With stunning views over the Firth of Forth, Bass Rock, and the East Lothian countryside at North Berwick, a day trip from Edinburgh to Tantallon Castle is not one you should miss. The ruins of this 14th century Scottish castle sit on the edge of a cliff overlooking the sea. And visitors can explore what is left of the fortress by climbing high up into the towers and down below ground into the prison.
It’s amazing how much you can see and experience in only 3 days in Edinburgh, Scotland. You can easily get lost in the magic of the city, what with its narrow and meandering cobblestone streets and that impressive castle looming high above the city. With its relatively compact city center, easy (albeit sometimes hilly) walkability, a long weekend in Edinburgh will keep you busy with a variety of sights that speak to fans of history, the arts, food, and more.
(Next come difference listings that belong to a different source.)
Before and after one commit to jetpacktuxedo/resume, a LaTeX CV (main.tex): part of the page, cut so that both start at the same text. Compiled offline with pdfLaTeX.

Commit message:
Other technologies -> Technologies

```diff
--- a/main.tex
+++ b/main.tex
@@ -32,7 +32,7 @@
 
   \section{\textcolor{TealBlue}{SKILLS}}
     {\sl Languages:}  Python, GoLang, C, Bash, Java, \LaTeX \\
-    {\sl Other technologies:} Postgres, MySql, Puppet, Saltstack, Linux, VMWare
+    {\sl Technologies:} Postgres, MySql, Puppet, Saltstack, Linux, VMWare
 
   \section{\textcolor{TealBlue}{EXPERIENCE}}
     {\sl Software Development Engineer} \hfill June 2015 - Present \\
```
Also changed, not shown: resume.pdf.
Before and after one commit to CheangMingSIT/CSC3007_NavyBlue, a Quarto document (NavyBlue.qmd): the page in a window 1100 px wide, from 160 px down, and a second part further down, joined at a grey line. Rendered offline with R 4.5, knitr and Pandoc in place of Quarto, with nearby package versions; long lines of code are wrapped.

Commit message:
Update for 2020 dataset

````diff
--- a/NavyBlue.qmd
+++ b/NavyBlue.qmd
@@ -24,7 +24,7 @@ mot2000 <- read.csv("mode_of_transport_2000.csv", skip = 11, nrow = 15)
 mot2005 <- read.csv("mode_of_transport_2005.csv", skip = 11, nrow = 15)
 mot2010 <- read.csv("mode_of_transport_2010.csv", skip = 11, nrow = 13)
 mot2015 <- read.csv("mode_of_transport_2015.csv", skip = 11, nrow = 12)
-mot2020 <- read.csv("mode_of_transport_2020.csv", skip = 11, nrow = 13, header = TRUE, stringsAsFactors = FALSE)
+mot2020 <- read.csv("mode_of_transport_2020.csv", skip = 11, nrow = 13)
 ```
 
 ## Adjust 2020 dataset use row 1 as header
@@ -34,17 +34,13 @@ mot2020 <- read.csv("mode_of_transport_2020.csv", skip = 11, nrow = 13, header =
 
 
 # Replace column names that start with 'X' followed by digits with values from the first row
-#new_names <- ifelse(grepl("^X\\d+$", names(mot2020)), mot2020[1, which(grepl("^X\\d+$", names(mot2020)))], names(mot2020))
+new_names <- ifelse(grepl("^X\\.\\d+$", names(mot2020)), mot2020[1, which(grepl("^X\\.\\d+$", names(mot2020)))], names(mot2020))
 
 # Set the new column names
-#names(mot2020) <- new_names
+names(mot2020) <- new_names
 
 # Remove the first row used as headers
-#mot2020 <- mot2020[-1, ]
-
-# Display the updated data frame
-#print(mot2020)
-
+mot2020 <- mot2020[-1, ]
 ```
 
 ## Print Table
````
Here are some of my favorite spots to discover in the Scottish capital city!
For the best view in Munich, you need to visit St. Peter’s Church, or Alter Peter, in the heart of the city’s old city. Part of Munich’s magic and charm is its low skyline. In most of the city, especially the Altstadt, no building is permitted to be taller than the Frauenkirche, the city’s iconic double-domed church. But with no dedicated observation tower centrally located, how to get a peek at this beautiful city from above and enjoy the Alps in the background? Around Marienplatz there are a few options, including an observation deck within city hall (Neues Rathaus). But Alter Peter’s tower offers stunning unobstructed views.
Around the world, there are towers, arches, and monuments that honor important statesman, war battles, and, well, anything a country or region deems important. In the Bavarian town of Kelheim, Liberation Hall (or Befreiungshalle in German) honors the victory over Napoleon during the Wars of Liberation in 1813. The massive round building sits overlooking the town and the surrounding Danube River Valley. Needless to say, the Befreiungshalle in Kelheim leaves a big impression.
Walhalla isn’t merely a Norse myth. It stands commandingly on the edge of a hill overlooking the Danube River Valley at Donaustauf just outside of Regensburg, Germany. But for those approaching from the street, a small forest of trees hides this spectacular neo-classical building. As you approach, and the trees thin to show off the secret it’s keeping. It’s more than a little striking — and that’s before you even venture inside to see the Hall of Fame it contains. Whether you visit the Walhalla Memorial to admire the architecture, the stunning view, or to go inside and see the collection of busts honoring famous Germans, you can’t lose. It’s an impressive outing.
With Oktoberfest not starting until September and the delightful German Christmas markets merely a fond memory, what can you expect visiting Munich in spring? Like so many popular travel spots, spring means warming temperatures and blooming flowers. And in Munich, it means a return to the outdoors as Biergarten culture resumes and a plethora of festivals begin. Spring brings a special excitement to Munich.
While the tradition of the Maypole isn’t unique to Germany, the Bavarians seem especially fond of what they call the Maibaum. Across the southern German state, you’ll find wooden poles in the region’s trademark white and blue shooting up into the sky. They’re in small villages, big cities, and popular destinations like farmers’ markets and your favorite Biergarten.
But how do these giant landmarks get there? While some towns embrace modern technology and use a crane, others are still doing it the old fashioned way with manpower. In the town of Aying, just outside of Munich, the local Burschenverein (a local men’s club) hoist the Maibaum by hand — and it takes the whole day!